Task item: Repeat the following entries verbatim, apart from the pictures.

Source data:

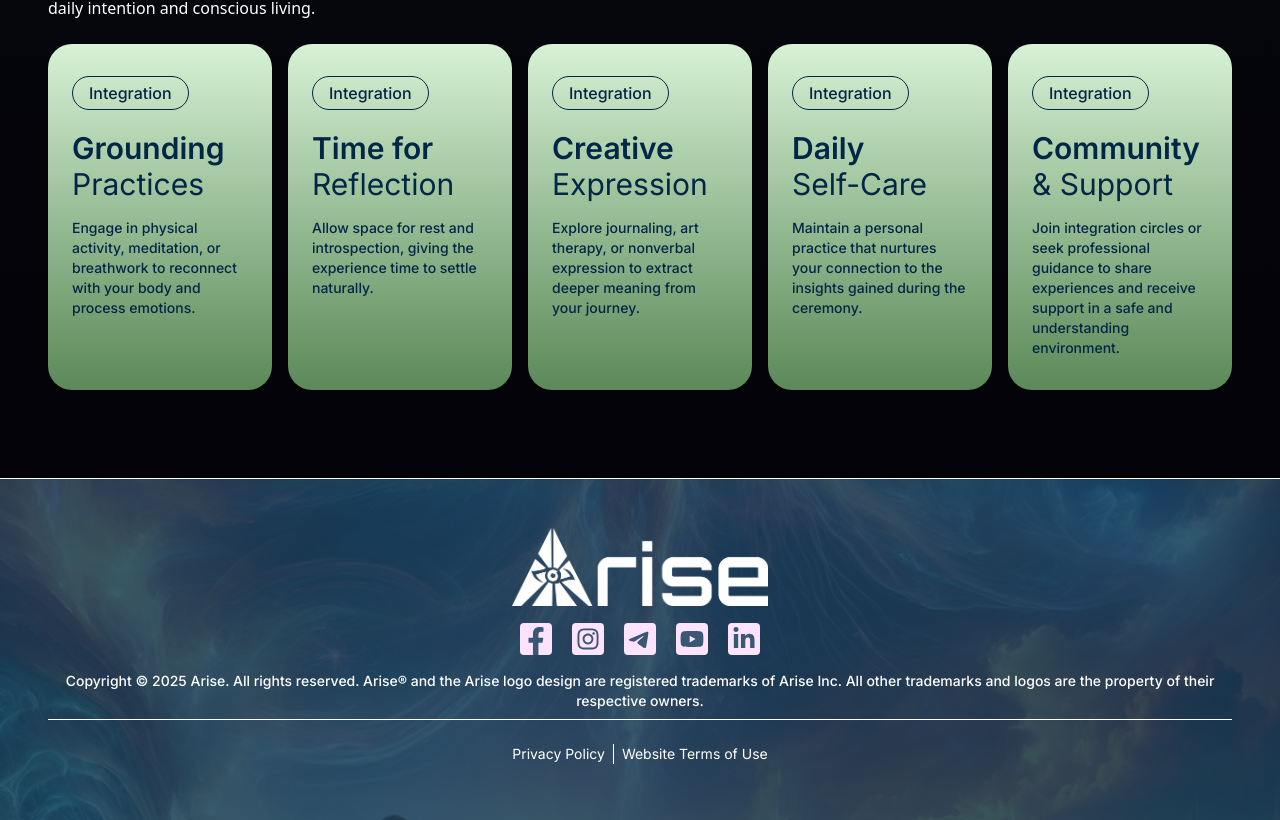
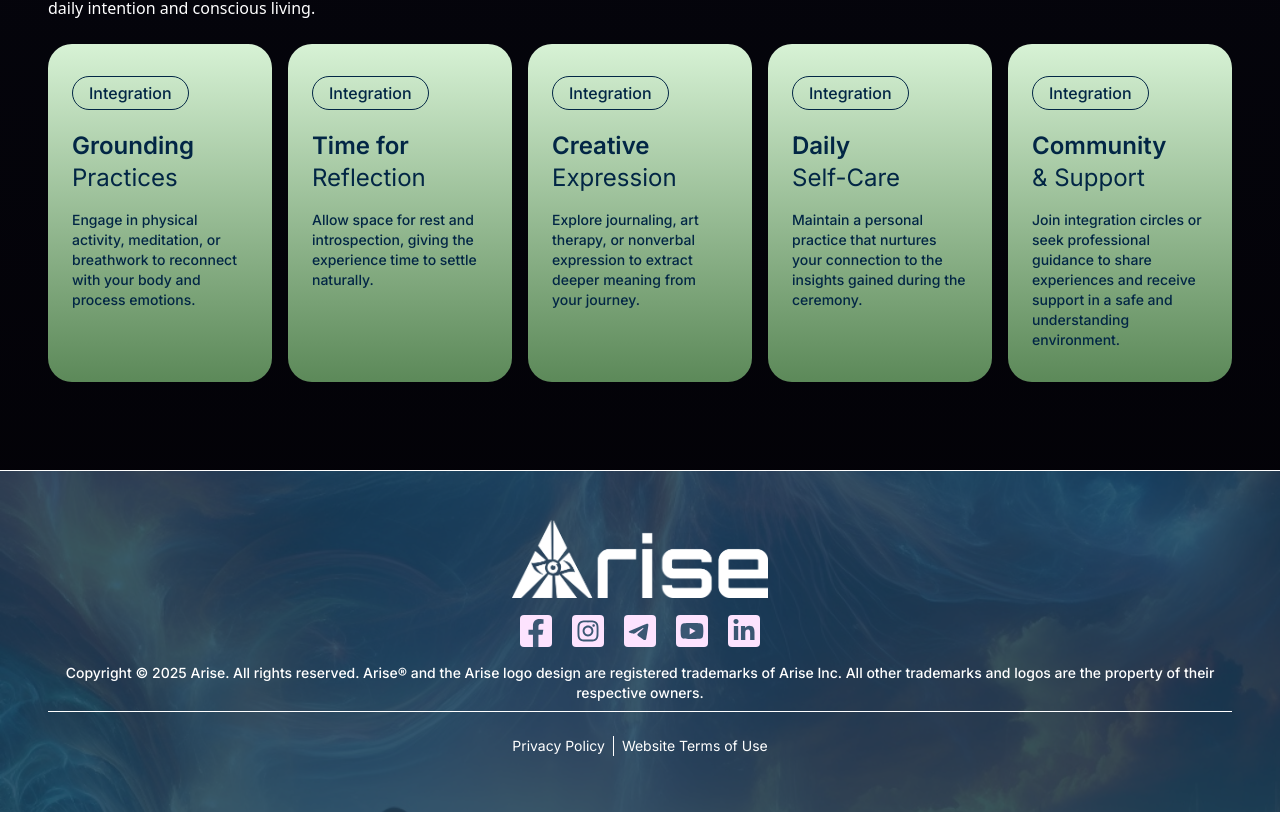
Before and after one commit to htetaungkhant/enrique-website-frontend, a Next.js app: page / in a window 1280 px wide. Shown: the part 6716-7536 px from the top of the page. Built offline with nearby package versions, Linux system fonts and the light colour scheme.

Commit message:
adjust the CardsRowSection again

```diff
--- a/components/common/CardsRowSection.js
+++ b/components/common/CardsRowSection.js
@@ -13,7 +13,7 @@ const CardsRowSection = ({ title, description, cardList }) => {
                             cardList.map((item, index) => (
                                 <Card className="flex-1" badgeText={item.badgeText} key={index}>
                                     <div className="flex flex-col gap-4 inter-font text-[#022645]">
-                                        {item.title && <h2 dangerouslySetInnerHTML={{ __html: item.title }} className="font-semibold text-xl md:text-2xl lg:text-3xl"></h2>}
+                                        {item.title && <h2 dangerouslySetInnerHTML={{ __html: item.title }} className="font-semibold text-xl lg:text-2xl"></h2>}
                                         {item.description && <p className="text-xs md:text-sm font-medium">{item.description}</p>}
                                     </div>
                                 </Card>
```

Task answer:
Before and after one commit to htetaungkhant/enrique-website-frontend, a Next.js app: page / in a window 1280 px wide. Shown: the part 6716-7536 px from the top of the page. Built offline with nearby package versions, Linux system fonts and the light colour scheme.

Commit message:
adjust the CardsRowSection again

```diff
--- a/components/common/CardsRowSection.js
+++ b/components/common/CardsRowSection.js
@@ -13,7 +13,7 @@ const CardsRowSection = ({ title, description, cardList }) => {
                             cardList.map((item, index) => (
                                 <Card className="flex-1" badgeText={item.badgeText} key={index}>
                                     <div className="flex flex-col gap-4 inter-font text-[#022645]">
-                                        {item.title && <h2 dangerouslySetInnerHTML={{ __html: item.title }} className="font-semibold text-xl md:text-2xl lg:text-3xl"></h2>}
+                                        {item.title && <h2 dangerouslySetInnerHTML={{ __html: item.title }} className="font-semibold text-xl lg:text-2xl"></h2>}
                                         {item.description && <p className="text-xs md:text-sm font-medium">{item.description}</p>}
                                     </div>
                                 </Card>
```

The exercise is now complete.